Material for this task: Begin

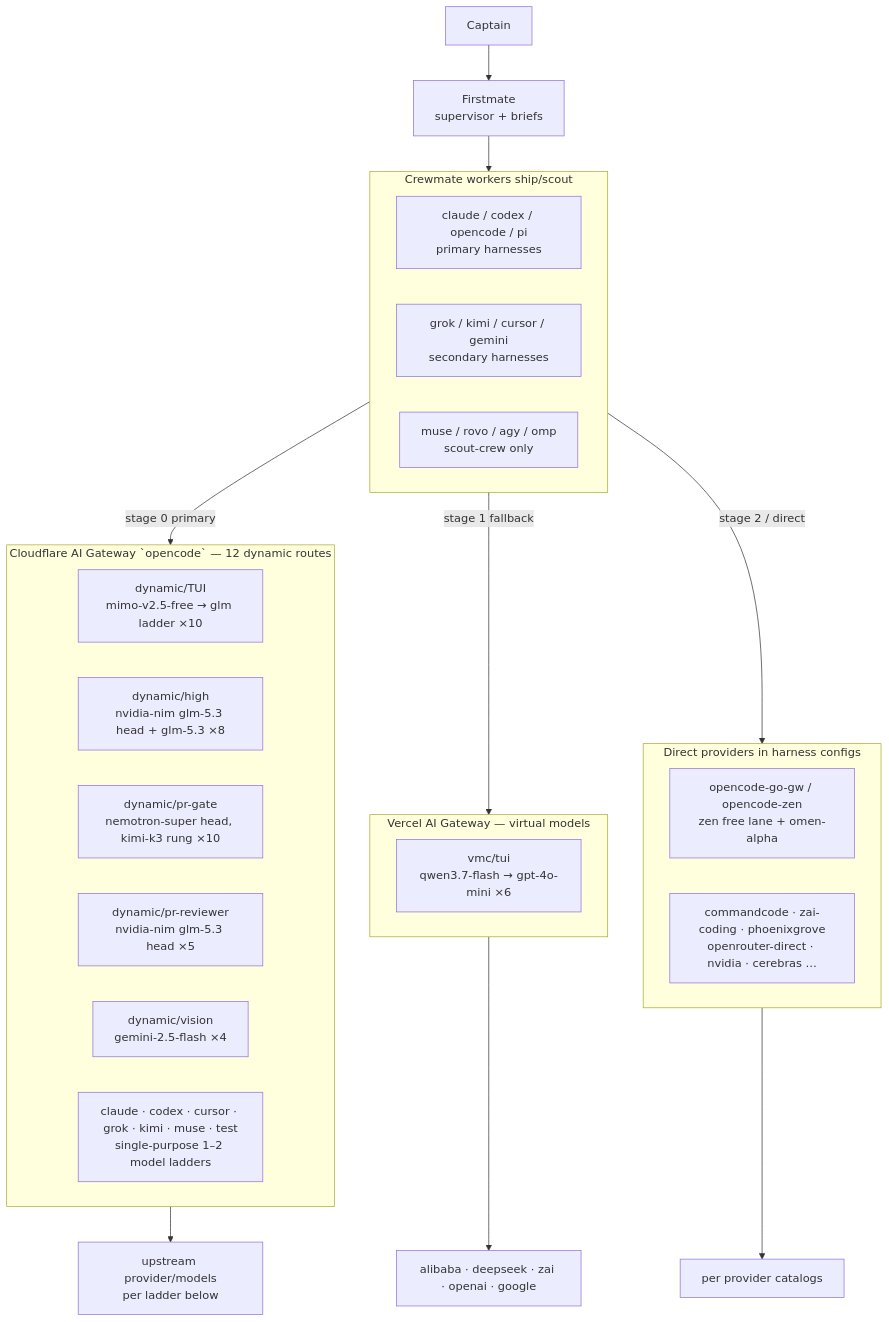
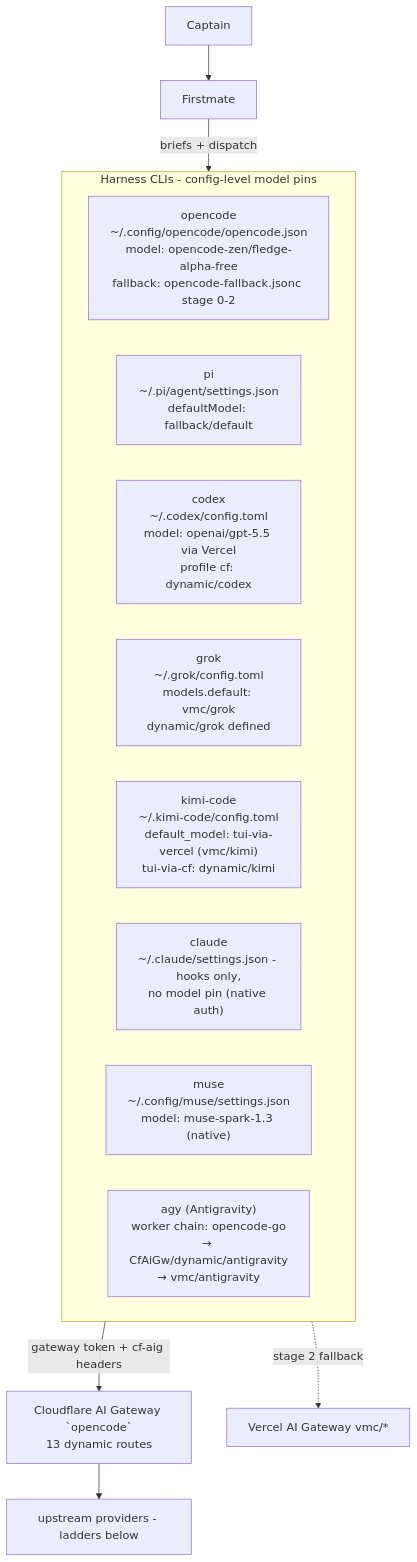
Before and after one commit to phillias/dotfiles: the first of 17 diagrams in dot_agents/skills/provider-catalog/references/ROUTING_TOPOLOGY.md, drawn with Mermaid. The commit also changed other lines of this file and 4 other files, not shown here.

First line of the commit message:
feat(routing): re-home zen out of TUI route; pr-gate GLM head; mermaid topology

````diff
--- a/dot_agents/skills/provider-catalog/references/ROUTING_TOPOLOGY.md
+++ b/dot_agents/skills/provider-catalog/references/ROUTING_TOPOLOGY.md
@@ -12,33 +38,18 @@
 ```mermaid
 flowchart TD
-    captain[Captain]
-    fm[Firstmate<br/>supervisor + briefs]
-    captain --> fm
-    subgraph crew[Crewmate workers ship/scout]
-        h1[claude / codex / opencode / pi<br/>primary harnesses]
-        h2[grok / kimi / cursor / gemini<br/>secondary harnesses]
-        h3[muse / rovo / agy / omp<br/>scout-crew only]
+    captain[Captain] --> fm[Firstmate]
+    fm -->|briefs + dispatch| harnesses
+    subgraph harnesses[Harness CLIs - config-level model pins]
+        OC["opencode<br/>~/.config/opencode/opencode.json<br/>model: opencode-zen/fledge-alpha-free<br/>fallback: opencode-fallback.jsonc stage 0-2"]
+        PI["pi<br/>~/.pi/agent/settings.json<br/>defaultModel: fallback/default"]
+        CX["codex<br/>~/.codex/config.toml<br/>model: openai/gpt-5.5 via Vercel<br/>profile cf: dynamic/codex"]
+        GR["grok<br/>~/.grok/config.toml<br/>models.default: vmc/grok<br/>dynamic/grok defined"]
+        KM["kimi-code<br/>~/.kimi-code/config.toml<br/>default_model: tui-via-vercel (vmc/kimi)<br/>tui-via-cf: dynamic/kimi"]
+        CL["claude<br/>~/.claude/settings.json - hooks only,<br/>no model pin (native auth)"]
+        MU["muse<br/>~/.config/muse/settings.json<br/>model: muse-spark-1.3 (native)"]
+        AGY["agy (Antigravity)<br/>worker chain: opencode-go<br/>→ CfAiGw/dynamic/antigravity<br/>→ vmc/antigravity"]
     end
-    fm --> crew
-    subgraph cf[Cloudflare AI Gateway `opencode` — 12 dynamic routes]
-        TUI["dynamic/TUI<br/>mimo-v2.5-free → glm ladder ×10"]
-        HIGH["dynamic/high<br/>nvidia-nim glm-5.3 head + glm-5.3 ×8"]
-        GATE["dynamic/pr-gate<br/>nemotron-super head, kimi-k3 rung ×10"]
-        REV["dynamic/pr-reviewer<br/>nvidia-nim glm-5.3 head ×5"]
-        VIS["dynamic/vision<br/>gemini-2.5-flash ×4"]
-        PERH["claude · codex · cursor · grok · kimi · muse · test<br/>single-purpose 1–2 model ladders"]
-    end
-    subgraph vg[Vercel AI Gateway — virtual models]
-        VTUI["vmc/tui<br/>qwen3.7-flash → gpt-4o-mini ×6"]
-    end
-    subgraph direct[Direct providers in harness configs]
-        OG[opencode-go-gw / opencode-zen<br/>zen free lane + omen-alpha]
-        OTHERS[commandcode · zai-coding · phoenixgrove<br/>openrouter-direct · nvidia · cerebras …]
-    end
-    crew -->|stage 0 primary| cf
-    crew -->|stage 1 fallback| vg
-    crew -->|stage 2 / direct| direct
-    cf --> models1[upstream provider/models<br/>per ladder below]
-    vg --> models2[alibaba · deepseek · zai · openai · google]
-    direct --> models3[per provider catalogs]
+    harnesses -->|gateway token + cf-aig headers| GW["Cloudflare AI Gateway `opencode`<br/>13 dynamic routes"]
+    GW --> models[upstream providers - ladders below]
+    harnesses -.->|stage 2 fallback| VG[Vercel AI Gateway vmc/*]
 ```
````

Material for this task: End

Scan the data above and copy each line containing the word "nvidia".

Reply >>
-        HIGH["dynamic/high<br/>nvidia-nim glm-5.3 head + glm-5.3 ×8"]
-        REV["dynamic/pr-reviewer<br/>nvidia-nim glm-5.3 head ×5"]
-        OTHERS[commandcode · zai-coding · phoenixgrove<br/>openrouter-direct · nvidia · cerebras …]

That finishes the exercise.